THE Ministry of Health’s director general of health services, Nyane Letsie, has once again been accused of maladministration and corruption.
Some health workers accused Dr Letsie of failing to execute the ministry’s mandate of providing quality health services to the public.
Speaking on condition of anonymity, some workers in the ministry blasted her for reportedly refusing to reform the ministry’s Credentials Committee.
The Committee is tasked with assessing and overseeing the duties and performance of consultant medical specialists engaged by the ministry.
The employees alleged that some of the consultants were not suitably qualified and they under-performed.
Dr Letsie has also been taken to task for refusing to transfer doctors who worked at Queen II District Hospital to address the acute shortage of doctors in other districts.
The health centre is being rebuilt after it was demolished to make way for new buildings. It was more than 100 years old.
The employees said that Dr Letsie had been suspended from her position on several occasions but she always made “suspicious” comebacks.

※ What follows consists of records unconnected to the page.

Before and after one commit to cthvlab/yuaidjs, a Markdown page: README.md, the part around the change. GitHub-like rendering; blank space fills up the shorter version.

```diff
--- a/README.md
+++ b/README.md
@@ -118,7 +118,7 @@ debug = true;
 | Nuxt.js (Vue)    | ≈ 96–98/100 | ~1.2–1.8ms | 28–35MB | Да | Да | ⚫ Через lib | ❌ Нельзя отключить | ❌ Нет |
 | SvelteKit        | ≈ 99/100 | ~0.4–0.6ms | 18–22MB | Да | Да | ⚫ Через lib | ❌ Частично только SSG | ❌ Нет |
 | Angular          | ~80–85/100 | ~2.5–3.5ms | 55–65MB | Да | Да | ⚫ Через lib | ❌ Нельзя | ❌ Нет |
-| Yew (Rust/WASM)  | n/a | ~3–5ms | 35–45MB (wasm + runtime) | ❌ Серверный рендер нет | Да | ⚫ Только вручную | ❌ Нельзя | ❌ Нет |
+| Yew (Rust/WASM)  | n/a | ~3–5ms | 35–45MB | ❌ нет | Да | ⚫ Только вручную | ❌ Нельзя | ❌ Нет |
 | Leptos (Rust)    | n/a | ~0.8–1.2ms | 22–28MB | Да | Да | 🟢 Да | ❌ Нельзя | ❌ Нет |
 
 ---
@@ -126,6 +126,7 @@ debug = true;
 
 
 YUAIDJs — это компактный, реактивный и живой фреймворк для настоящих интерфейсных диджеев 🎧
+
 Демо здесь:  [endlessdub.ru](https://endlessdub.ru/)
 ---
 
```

She was first suspended in 2018 over allegations that she sent an undeserving patient to India for the cancer and renal patients’ treatment programme.
Dr Letsie sued the government over the suspension but lost the case. Despite losing, she was later reinstated by the then Health Minister Nkaku Kabi, who said he wanted to work with her.
Dr Letsie was again suspended on 28 July 2020 over allegations that she had habitually and deliberately underperformed in her duties.
The employees said the director general owes her latest recall from the suspension to the good relations she allegedly enjoys with Health Minister, Semano Sekatle’s family.
“She has the health minister to thank for her last comeback. There was no disciplinary hearing prior to her being recalled to office.
“No one can be suspended four times in a period of four years if she is clean and executing her duties well,” one staffer said on condition of anonymity for fear of victimisation.
Contacted for comment yesterday, Mr Sekatle reacted angrily to the employees’ allegations about him helping Dr Letsie to return to work.
He told this reporter to stop meddling in his family’s issues.
“Go back to whoever gave you that information. I’ve not time to comment on such silly issues,” Mr Sekatle said.
The employees also said they were aware that Dr Letsie had been advised by one of the senior managers to review the way things have been run in the ministry in order to improve the health system but she had not taken any action.
“We are aware that she was advised to review the Credentials Committee and transfer some of the doctors who worked in Queen II to understaffed health facilities but she has not done so,” said one of the employees.
“Instead the consultant doctors bunk work. They operate their own thriving private clinics while patients who seek services at public hospitals are left to suffer from their frequent absence at work.”
Another employee said the ministry spends about M600 000 on one consultant doctor per year, yet they spent most of their time running their private clinics.
Some of them even referred patients from government hospitals to their private facilities so that they can make more money.
They also alleged the Credentials Committee was performing poorly because its members were handpicked by the director general.
“Currently, some of the doctors are not being utilised since the reconstruction of Queen II began. Their services would come in handy in other districts such as Mafeteng and Motebang in Leribe, which are under-staffed,” the employees said.
“Queen II hospital is under construction and because in-patient and other services such as diagnostics, laboratory, and radiology are not being offered, the consultants there are not being utilised.”
Contacted for comment this week, Dr Letsie refuted the allegations.
She blamed one Dr James Fan, the former director of clinical services. Dr Letsie accused Dr Fan of causing confusion and threatening some of the consultants.
“He is a lair. The person who gave you this information is Dr Fan. I can sense this is coming from him and it is not true. The consultants are still working within their schedules and rotate per districts. I can even tell you that they are training young doctors,” she said.
She added the health ministry management had resolved to remove Dr Fan from his position after losing consultants who left because of his alleged poor conduct.
“He was on trial in that position as he got appointed because he was the most qualified then among the applicants with a PhD qualification,” Dr Letsie noted.
“Dr Fan harassed some of the consultants accusing them of not working. It is sad because one of the consultants has decided not to renew his contract because of him. We removed him because of misconduct and insubordination.”
Dr Letsie also dismissed claims by the staffers that her last suspension was lifted without a hearing.
“What happened was that on the day we were supposed to have a hearing, the ministry’s witness did not show up and hence it was resolved that there was no case to answer. That is how I returned to work,” she explained.
The director general said that she was not related to Health Minister Mr Sekatle in any way, adding that he had nothing to do with her return to office.
On his part, Dr Fan denied the director general’s claims that he was removed from his position as director of clinical services due to incompetence.
He also denied leaking information to outsiders.
“What happened is that I wrote a letter to the director general suggesting how the ministry can improve the country’s health system. This information was shared with other senior officials within the ministry, so I really do not know who could have leaked it,” Dr Fan said.
He said he had requested the transfer of consultants from Queen II to other hospitals but Dr Letsie had refused.
“Dr Letsie needs to be truthful about why she removed me from my post. She removed me because I tried to push her to improve the health system but she refused,” Dr Fan added.